For some reason, when summer arrives, I feel as though I want to do a project of some kind. I don’t feel this way during any other season, but when summer’s here, it’s Project Time. One summer, D and I watched every episode of “Sex in the City”; another summer project was watching all the “Star Wars” movies, and then all the “Star Trek” movies.  I think it’s something to do with all the Summer Reading Lists that get published and promoted, combined with the idea of long books with complex story lines or just with the reputation of being a “hard to read” classic.

It was also triggered by walking by a display of books at Barnes and Noble. It was a selection of “Required Reads” for local school districts, and as I viewed the titles, I realized that I had a big hole in my American Lit reading… And now, the project has expanded to worldwide.

Last summer’s project was quite successful; I ended up reading 22 classics in the end. (Obvious authors omitted):

  • Wuthering Heights
  • Robinson Crusoe
  • Night – Elie Wiesal
  • Tom Sawyer
  • Huckleberry Finn
  • Uncle Tom’s Cabin
  • Count of Monte Cristo
  • Dracula
  • A Christmas Carol
  • The Warden – Anthony Trollope
  • East Lynne – Mrs. Henry Woods
  • The Picture of Dorian Grey – Oscar Wilde
  • Jane Eyre – Charlotte Bronte
  • Alice’s Adventure in Wonderland
  • Alice Through the Looking Glass
  • Winnie the Pooh
  • House at Pooh Corner
  • Legend of Sleepy Hollow
  • Mill on the Floss – Eliot
  • Silas Marner – Eliot
  • Lark Rise to Candleford – Flora Thompson
  • O, Pioneers – Willa Cather
  • Cry, the Beloved Country

I thoroughly enjoyed reading through these, and being able to mentally check them off my Classics reading list that is always milling around my brain at some point or another. With summer at this point already, I am not sure that I will have such a long list by the end of it, but I think it will still be fun.

Classic Books I have read this summer (so far):

  • The Old Wives’ Tale – Arnold Bennett
  • The Adventures of Sherlock Holmes – Arthur Conan Doyle
  • Anne of Green Gables – L. M. Montgomery

Actually, that is a bit pitiful seeing as it’s almost the end of July, but what can I say? I have been on a non-fiction craze for the past few months… I have been reading about Victorian and Georgian history – does that count?!

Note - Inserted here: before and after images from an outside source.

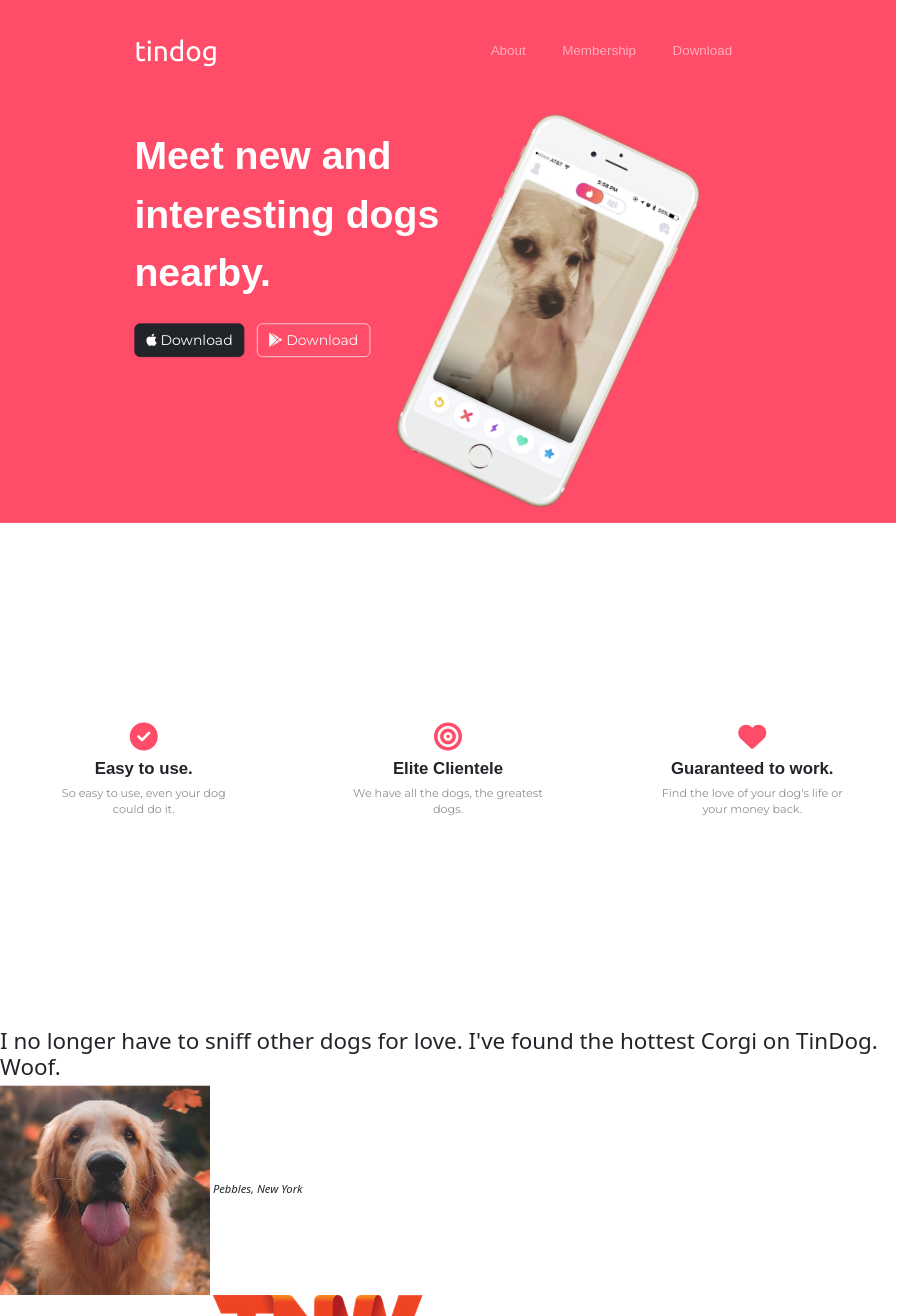
Repository: Mubarak150/tindog-bootstrap-project-brahma
Page: index.html
An editor plug-in stored every save of this project. The page is shown before and after the next save, followed by the edit.
The browser window is 1280 px wide. The page is 1292 px wide, so the pictures cover 1292 px, including what lies to the right of the window. The pictures show the part of the page from y = 0 to 1880 px (the page is 2929 px tall), at 70% of full size.
Some web libraries are served in a nearby version.

Above is the page before, as saved 2023-08-22 20:50:56.

### index.html
<!DOCTYPE html>
<html>
  <head>
    <meta charset="utf-8" />
    <title>TinDog</title>
    <link rel="preconnect" href="https://fonts.googleapis.com">
<link rel="preconnect" href="https://fonts.gstatic.com" crossorigin>
<link href="https://fonts.googleapis.com/css2?family=Montserrat&family=Ubuntu&display=swap" rel="stylesheet">

    <link
      href="https://cdn.jsdelivr.net/npm/bootstrap@5.3.1/dist/css/bootstrap.min.css"
      rel="stylesheet"
      integrity="sha384-4bw+/aepP/YC94hEpVNVgiZdgIC5+VKNBQNGCHeKRQN+PtmoHDEXuppvnDJzQIu9"
      crossorigin="anonymous"
    />

       <script src="https://kit.fontawesome.com/6c5ac58f93.js" crossorigin="anonymous"></script>

       <link rel="stylesheet" href="css/styles.css" />
  </head>

  <body>

    <section id="title">
      <div class="container-fluid" >
      <!-- Nav Bar -->
      <nav class="navbar navbar-expand-lg navbar-dark">
        <a class="navbar-brand" href="#">tindog</a>
        <button
          class="navbar-toggler"
          style="margin-right: 15px !important"
          type="button"
          data-bs-toggle="collapse"
          data-bs-target="#navbarSupportedContent"
          aria-controls="navbarSupportedContent"
          aria-expanded="false"
          aria-label="Toggle navigation"
        >
          <span class="navbar-toggler-icon"></span>
        </button>
        <div class="collapse navbar-collapse" id="navbarSupportedContent">
          <ul class="navbar-nav ms-auto px-3">
            <li class="nav-item">
              <a class="nav-link" href="#">About</a>
            </li>
            <li class="nav-item">
              <a class="nav-link" href="#">Membership</a>
            </li>
            <li class="nav-item">
              <a class="nav-link" href="#">Download</a>
            </li>
          </ul>
        </div>
      </nav>

      <!-- Title -->

      <div class="row">
        <div class="col-lg-6">
          <h1 class="banner-h1">Meet new and interesting dogs nearby.</h1>
          <button type="button" class="download-btn btn btn-dark btn-lg"><i class="fa-brands fa-apple" style="color: white;"></i> Download</button>
          <button type="button"  class="download-btn btn btn-outline-light btn-lg"><i class="fa-brands fa-google-play"></i> Download</button>
        </div>
        <div class="col-lg-6">
          <img class="image-banner" src="images/iphone6.png" alt="iphone-mockup" />
        </div>
      </div>
    </div>
    </section>


    <!-- Features -->

    <section id="features" class="row row-feature">
      <div class="col-lg-4 col-feature">
        <h1><i class="fa-solid fa-circle-check feature-icon" style="color: #ff4c68;"></i></h1>
        <h3 class="feature-h1">Easy to use.</h3>
        <p class="feature-p">So easy to use, even your dog could do it.</p>
      </div>

      <div class="col-lg-4 col-feature">
        <h1><i class="fa-solid fa-bullseye feature-icon" style="color: #ff4c68;"></i></h1>
        <h3 class="feature-h1">Elite Clientele</h3>
        <p class="feature-p">We have all the dogs, the greatest dogs.</p>
      </div>

      <div class="col-lg-4 col-feature">
        <h1><i class="fa-solid fa-heart feature-icon" style="color: #ff4c68;"></i></h1>
        <h3 class="feature-h1">Guaranteed to work.</h3>
        <p class="feature-p">Find the love of your dog's life or your money back.</p>
      </div>
    </section>

    <!-- Testimonials -->

    <section id="testimonials">
      <h2>
        I no longer have to sniff other dogs for love. I've found the hottest
        Corgi on TinDog. Woof.
      </h2>
      <img src="images/dog-img.jpg" alt="dog-profile" />
      <em>Pebbles, New York</em>

      <!-- <h2 class="testimonial-text">My dog used to be so lonely, but with TinDog's help, they've found the love of their life. I think.</h2>
    <img class="testimonial-image" src="images/lady-img.jpg" alt="lady-profile">
    <em>Beverly, Illinois</em> -->
    </section>

    <!-- Press -->

    <section id="press">
      <img src="images/techcrunch.png" alt="tc-logo" />
      <img src="images/tnw.png" alt="tnw-logo" />
      <img src="images/bizinsider.png" alt="biz-insider-logo" />
      <img src="images/mashable.png" alt="mashable-logo" />
    </section>

    <!-- Pricing -->

    <section id="pricing">
      <h2>A Plan for Every Dog's Needs</h2>
      <p>Simple and affordable price plans for your and your dog.</p>

      <h3>Chihuahua</h3>
      <h2>Free</h2>
      <p>5 Matches Per Day</p>
      <p>10 Messages Per Day</p>
      <p>Unlimited App Usage</p>
      <button type="button">Sign Up</button>

      <h3>Labrador</h3>
      <h2>$49 / mo</h2>
      <p>Unlimited Matches</p>
      <p>Unlimited Messages</p>
      <p>Unlimited App Usage</p>
      <button type="button">Sign Up</button>

      <h3>Mastiff</h3>
      <h2>$99 / mo</h2>
      <p>Pirority Listing</p>
      <p>Unlimited Matches</p>
      <p>Unlimited Messages</p>
      <p>Unlimited App Usage</p>
      <button type="button">Sign Up</button>
    </section>

    <!-- Call to Action -->

    <section id="cta">
      <h3>Find the True Love of Your Dog's Life Today.</h3>
      <button type="button">Download</button>
      <button type="button">Download</button>
    </section>

    <!-- Footer -->

    <footer id="footer">
      <p>© Copyright TinDog</p>
    </footer>
    <script
      src="https://cdn.jsdelivr.net/npm/bootstrap@5.3.1/dist/js/bootstrap.bundle.min.js"
      integrity="sha384-HwwvtgBNo3bZJJLYd8oVXjrBZt8cqVSpeBNS5n7C8IVInixGAoxmnlMuBnhbgrkm"
      crossorigin="anonymous"
    ></script>
  </body>
</html>

### css/styles.css
#title {
  background-color: #ff4c68;
  font-family: 'Montserrat';
  font-weight: light;

}
.container-fluid {
  padding: 3% 15%;
}
.banner-h1 {
  font-family: 'Montserrat-Black', sans-serif;
  font-size: 3.5rem;
  line-height: 1.5;
  color: white;
  font-weight: 900;
}
                                                  /* NAVIGATION BAR */

.navbar {
  padding: 0 0 4.5rem;
}

.navbar-brand {
  font-family: 'ubuntu';
  font-size: 2.5rem;
  font-weight: 400;
}

.nav-item {
  padding: 0 18px;
}

.nav-link {
  font-size: 1.2rem;
  font-family: 'Montserrat-Light', sans-serif;
}

.download-btn {
  margin: 5% 3% 5% 0;
}

.image-banner {
  width: 60%;
  transform: rotate(25deg);
}

#features {
 text-align: center;
}

.row-feature {
  height: 100vh;
  align-items: center;
}

.feature-h1 {
  font-family: 'Montserrat-Black', sans-serif;
  font-weight: 900;
  font-size: 1.5rem;
}
.col-feature {
  padding: 0 6%;
}
.feature-p {
  font-family: 'Montserrat', sans-serif;
  font-weight: 400;
  color: #8f8f8f;
}

After the next save:
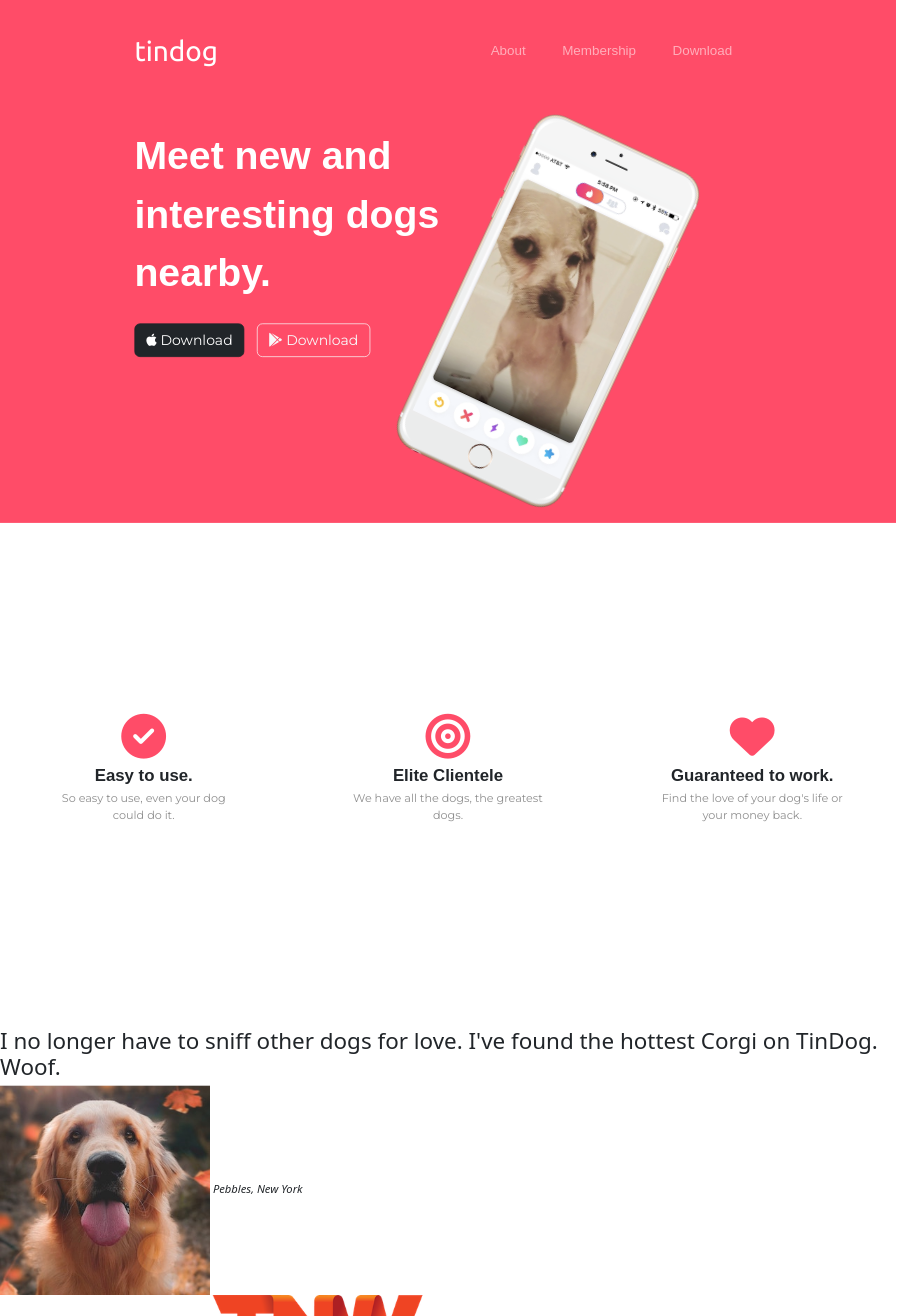
Saved 24 s later.
--- a/css/styles.css
+++ b/css/styles.css
@@ -66,3 +66,7 @@
   font-weight: 400;
   color: #8f8f8f;
 }
+
+.feature-icon {
+  font-size: 4rem;
+}
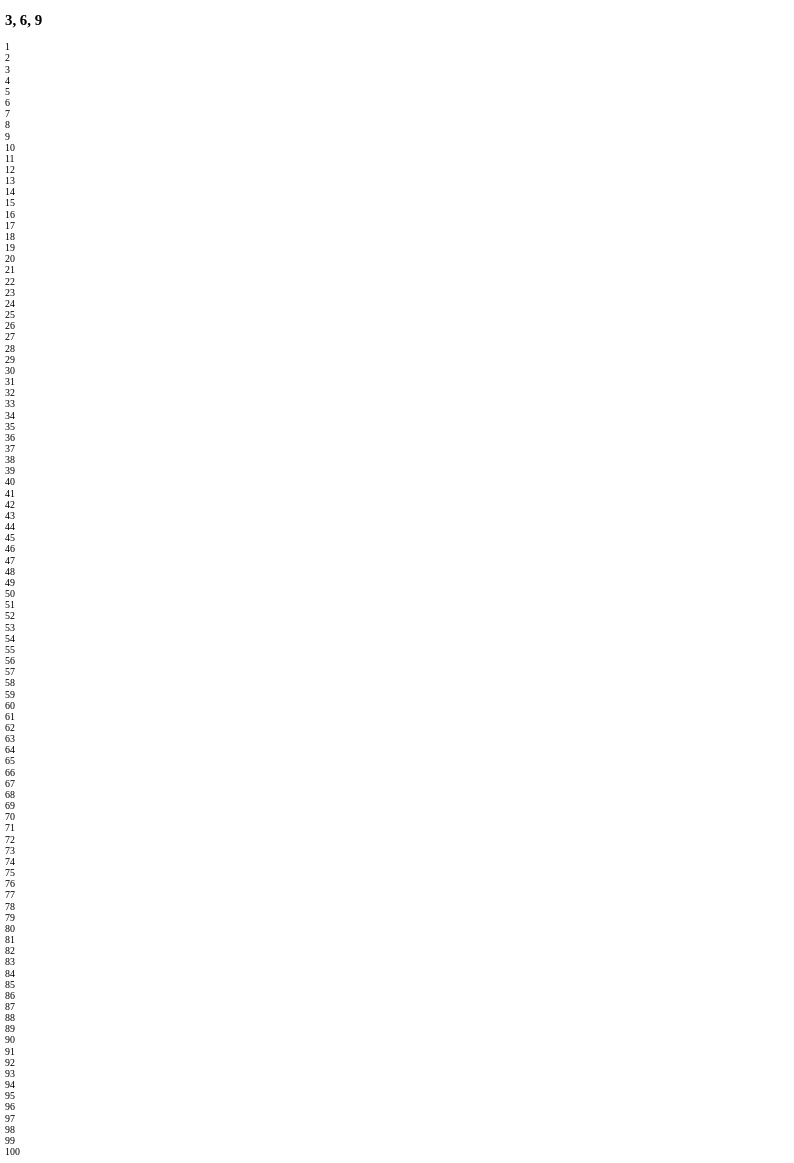
Repository: pshho/newJspProject
Page: http://localhost/JspProj/threesixnine/threesixnine.jsp
An editor plug-in stored every save of this project. The page is shown before and after the next save, followed by the edit.
The browser window is 1280 px wide. The pictures show the whole page, at 62% of full size.
The page is served by Tomcat 9.

Above is the page before, as saved 2023-07-26 03:48:58.

After the next save:
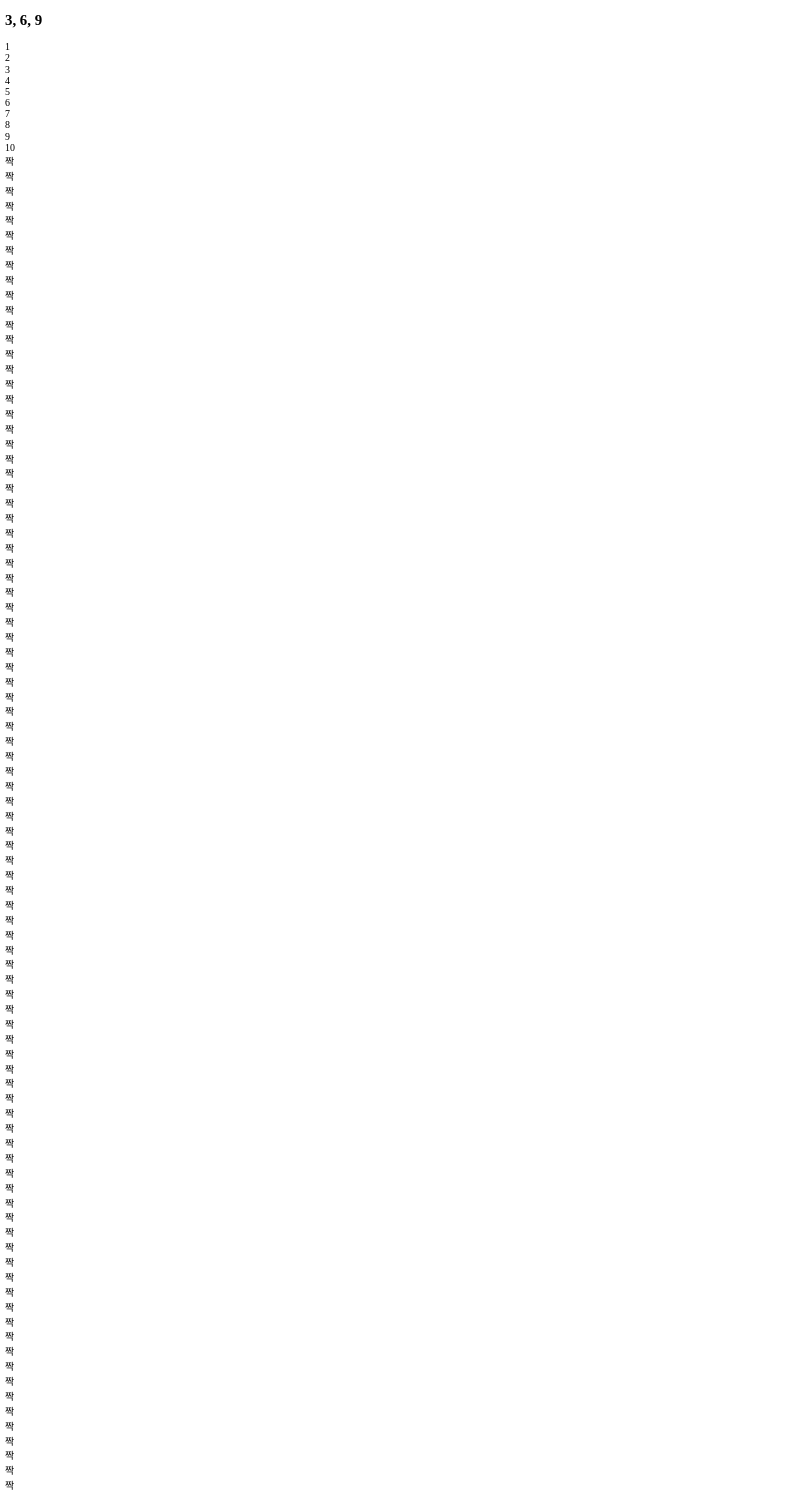
Saved 15 s later.
--- a/JspProj/src/main/webapp/threesixnine/threesixnine.jsp
+++ b/JspProj/src/main/webapp/threesixnine/threesixnine.jsp
@@ -13,7 +13,7 @@
 	%>
 	<%
 		for(int i=0; i<100; i++){
-			if(((i+1)-(i*10))%3==0 && i >= 10){
+			if(((i+1)-((i+1)*10))%3==0 && i >= 10){
 				out.print(" 짝 " + "<br/>");
 			}
 			else {

After the save that followed:
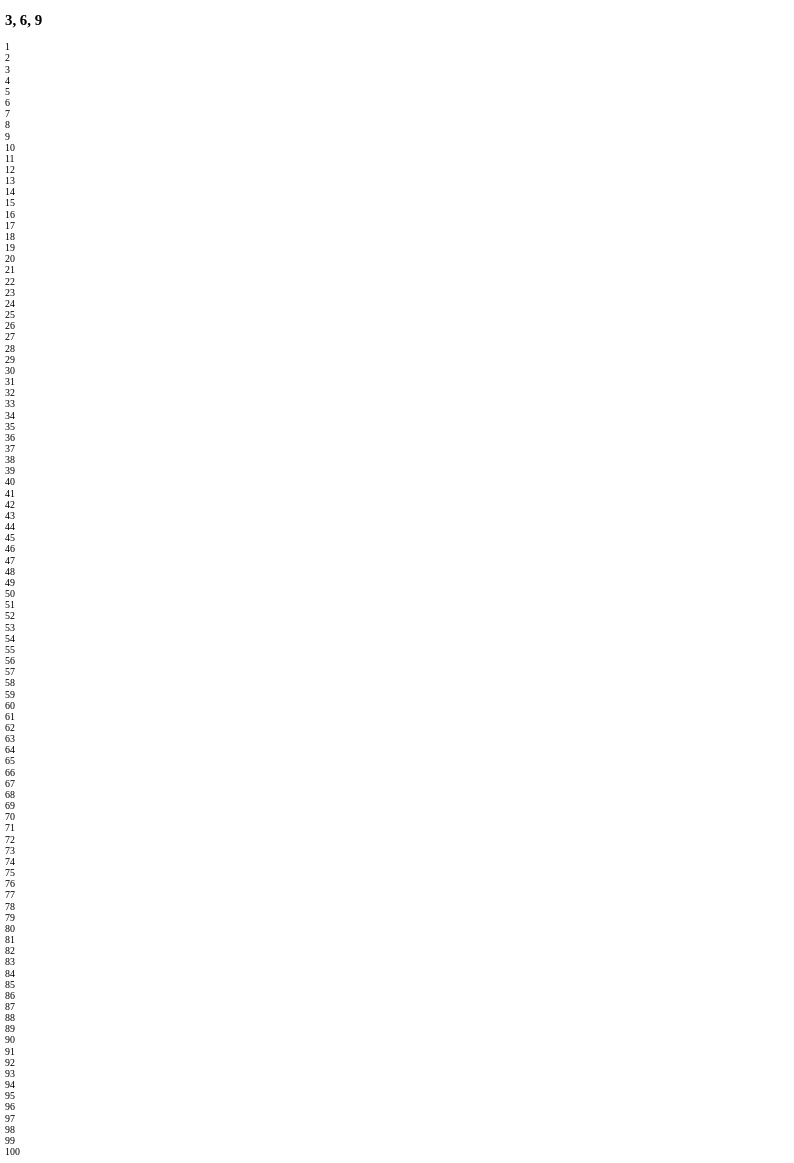
Saved 7 s later.
--- a/JspProj/src/main/webapp/threesixnine/threesixnine.jsp
+++ b/JspProj/src/main/webapp/threesixnine/threesixnine.jsp
@@ -13,7 +13,7 @@
 	%>
 	<%
 		for(int i=0; i<100; i++){
-			if(((i+1)-((i+1)*10))%3==0 && i >= 10){
+			if(((i+1)-(i*10))%3==0 && i >= 10){
 				out.print(" 짝 " + "<br/>");
 			}
 			else {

So, are there classics that you just adore and think I should read toute suite? I can let you know that I believe I will get hives/allergic reaction if I force myself to read a Russian guy, but apart from that, the sky’s the limit. I do adore Victorian lit by female authors, but am open for almost anything. (I have read Beowolf, but not The Odyssey or Iliad. No Bible please.)  And it would be great to hear of some non-Western canon titles as well if you know of any…